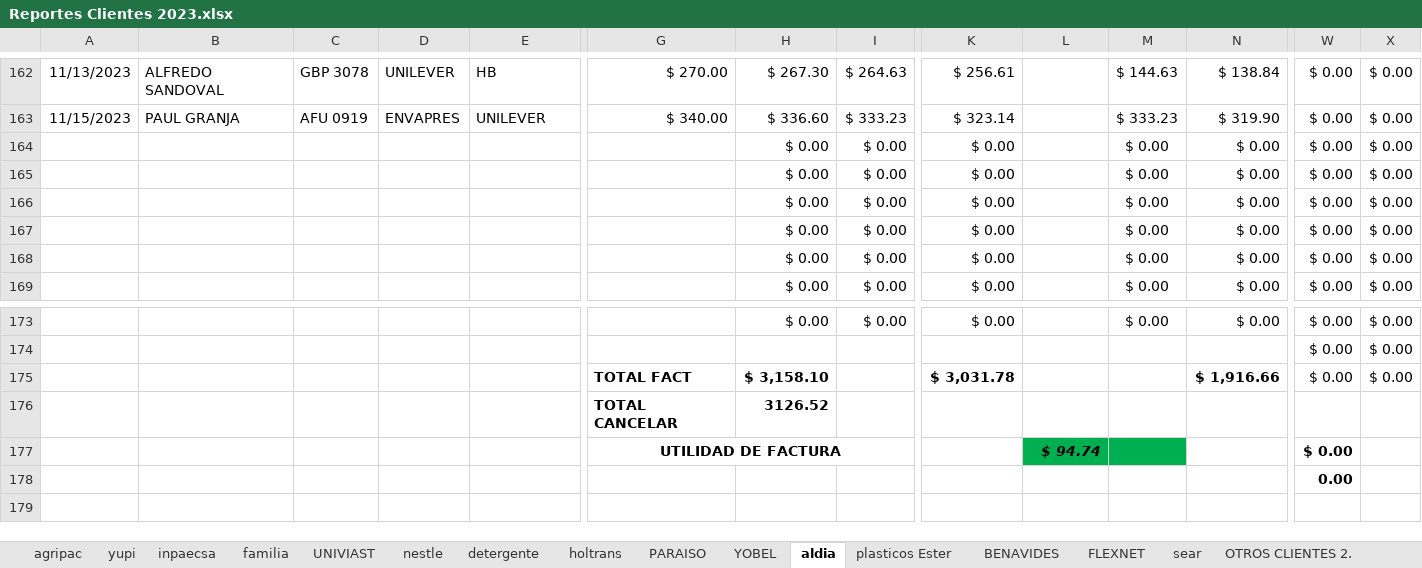
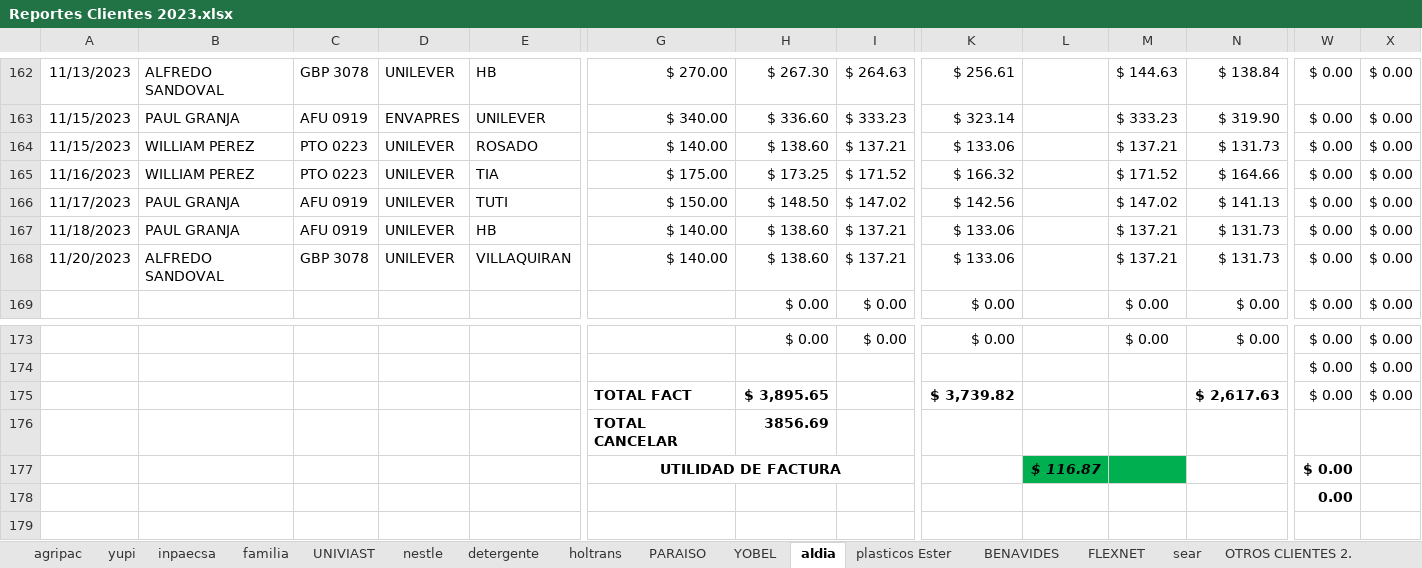
Before and after one commit to ABRILTRANS/OFICINA, an Excel workbook: DOC 2023/Reportes Clientes 2023.xlsx, sheet aldia, drawn as a sheet; only a part is shown, gaps mark what is left out; values as stored, in another font and other column widths than the file's, no borders; removed rows and columns are numbered as before the commit, all else as after; rows hold the shown columns only; the diff names each change by its address in the sheet, - before the commit and + after, or states it on an @@ line.

```diff
--- a/DOC 2023/Reportes Clientes 2023.xlsx (sheet aldia)
+++ b/DOC 2023/Reportes Clientes 2023.xlsx (sheet aldia)
-row 164:  |  |  |  |  |  | $ 0.00 | $ 0.00 | $ 0.00 |  | $ 0.00 | $ 0.00 | $ 0.00 | $ 0.00
-row 165:  |  |  |  |  |  | $ 0.00 | $ 0.00 | $ 0.00 |  | $ 0.00 | $ 0.00 | $ 0.00 | $ 0.00
-row 166:  |  |  |  |  |  | $ 0.00 | $ 0.00 | $ 0.00 |  | $ 0.00 | $ 0.00 | $ 0.00 | $ 0.00
-row 167:  |  |  |  |  |  | $ 0.00 | $ 0.00 | $ 0.00 |  | $ 0.00 | $ 0.00 | $ 0.00 | $ 0.00
-row 168:  |  |  |  |  |  | $ 0.00 | $ 0.00 | $ 0.00 |  | $ 0.00 | $ 0.00 | $ 0.00 | $ 0.00
+row 164: 11/15/2023 | WILLIAM PEREZ | PTO 0223 | UNILEVER | ROSADO | $ 140.00 | $ 138.60 | $ 137.21 | $ 133.06 |  | $ 137.21 | $ 131.73 | $ 0.00 | $ 0.00
+row 165: 11/16/2023 | WILLIAM PEREZ | PTO 0223 | UNILEVER | TIA | $ 175.00 | $ 173.25 | $ 171.52 | $ 166.32 |  | $ 171.52 | $ 164.66 | $ 0.00 | $ 0.00
+row 166: 11/17/2023 | PAUL GRANJA | AFU 0919 | UNILEVER | TUTI | $ 150.00 | $ 148.50 | $ 147.02 | $ 142.56 |  | $ 147.02 | $ 141.13 | $ 0.00 | $ 0.00
+row 167: 11/18/2023 | PAUL GRANJA | AFU 0919 | UNILEVER | HB | $ 140.00 | $ 138.60 | $ 137.21 | $ 133.06 |  | $ 137.21 | $ 131.73 | $ 0.00 | $ 0.00
+row 168: 11/20/2023 | ALFREDO SANDOVAL | GBP 3078 | UNILEVER | VILLAQUIRAN | $ 140.00 | $ 138.60 | $ 137.21 | $ 133.06 |  | $ 137.21 | $ 131.73 | $ 0.00 | $ 0.00
-H175: $ 3,158.10
+H175: $ 3,895.65
-K175: $ 3,031.78
+K175: $ 3,739.82
-N175: $ 1,916.66
+N175: $ 2,617.63
-H176: 3126.52
+H176: 3856.69
-L177: $ 94.74
+L177: $ 116.87
```
Also changed, not shown: sheet nestle, sheet UNIVIAST, sheet yupi, sheet PARAISO, sheet holtrans, sheet sear, 5 more sheets.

# # #

Work request => Restate the material above word for word; pictures do not belong in the copy.

Answer section =>
Before and after one commit to ABRILTRANS/OFICINA, an Excel workbook: DOC 2023/Reportes Clientes 2023.xlsx, sheet aldia, drawn as a sheet; only a part is shown, gaps mark what is left out; values as stored, in another font and other column widths than the file's, no borders; removed rows and columns are numbered as before the commit, all else as after; rows hold the shown columns only; the diff names each change by its address in the sheet, - before the commit and + after, or states it on an @@ line.

```diff
--- a/DOC 2023/Reportes Clientes 2023.xlsx (sheet aldia)
+++ b/DOC 2023/Reportes Clientes 2023.xlsx (sheet aldia)
-row 164:  |  |  |  |  |  | $ 0.00 | $ 0.00 | $ 0.00 |  | $ 0.00 | $ 0.00 | $ 0.00 | $ 0.00
-row 165:  |  |  |  |  |  | $ 0.00 | $ 0.00 | $ 0.00 |  | $ 0.00 | $ 0.00 | $ 0.00 | $ 0.00
-row 166:  |  |  |  |  |  | $ 0.00 | $ 0.00 | $ 0.00 |  | $ 0.00 | $ 0.00 | $ 0.00 | $ 0.00
-row 167:  |  |  |  |  |  | $ 0.00 | $ 0.00 | $ 0.00 |  | $ 0.00 | $ 0.00 | $ 0.00 | $ 0.00
-row 168:  |  |  |  |  |  | $ 0.00 | $ 0.00 | $ 0.00 |  | $ 0.00 | $ 0.00 | $ 0.00 | $ 0.00
+row 164: 11/15/2023 | WILLIAM PEREZ | PTO 0223 | UNILEVER | ROSADO | $ 140.00 | $ 138.60 | $ 137.21 | $ 133.06 |  | $ 137.21 | $ 131.73 | $ 0.00 | $ 0.00
+row 165: 11/16/2023 | WILLIAM PEREZ | PTO 0223 | UNILEVER | TIA | $ 175.00 | $ 173.25 | $ 171.52 | $ 166.32 |  | $ 171.52 | $ 164.66 | $ 0.00 | $ 0.00
+row 166: 11/17/2023 | PAUL GRANJA | AFU 0919 | UNILEVER | TUTI | $ 150.00 | $ 148.50 | $ 147.02 | $ 142.56 |  | $ 147.02 | $ 141.13 | $ 0.00 | $ 0.00
+row 167: 11/18/2023 | PAUL GRANJA | AFU 0919 | UNILEVER | HB | $ 140.00 | $ 138.60 | $ 137.21 | $ 133.06 |  | $ 137.21 | $ 131.73 | $ 0.00 | $ 0.00
+row 168: 11/20/2023 | ALFREDO SANDOVAL | GBP 3078 | UNILEVER | VILLAQUIRAN | $ 140.00 | $ 138.60 | $ 137.21 | $ 133.06 |  | $ 137.21 | $ 131.73 | $ 0.00 | $ 0.00
-H175: $ 3,158.10
+H175: $ 3,895.65
-K175: $ 3,031.78
+K175: $ 3,739.82
-N175: $ 1,916.66
+N175: $ 2,617.63
-H176: 3126.52
+H176: 3856.69
-L177: $ 94.74
+L177: $ 116.87
```
Also changed, not shown: sheet nestle, sheet UNIVIAST, sheet yupi, sheet PARAISO, sheet holtrans, sheet sear, 5 more sheets.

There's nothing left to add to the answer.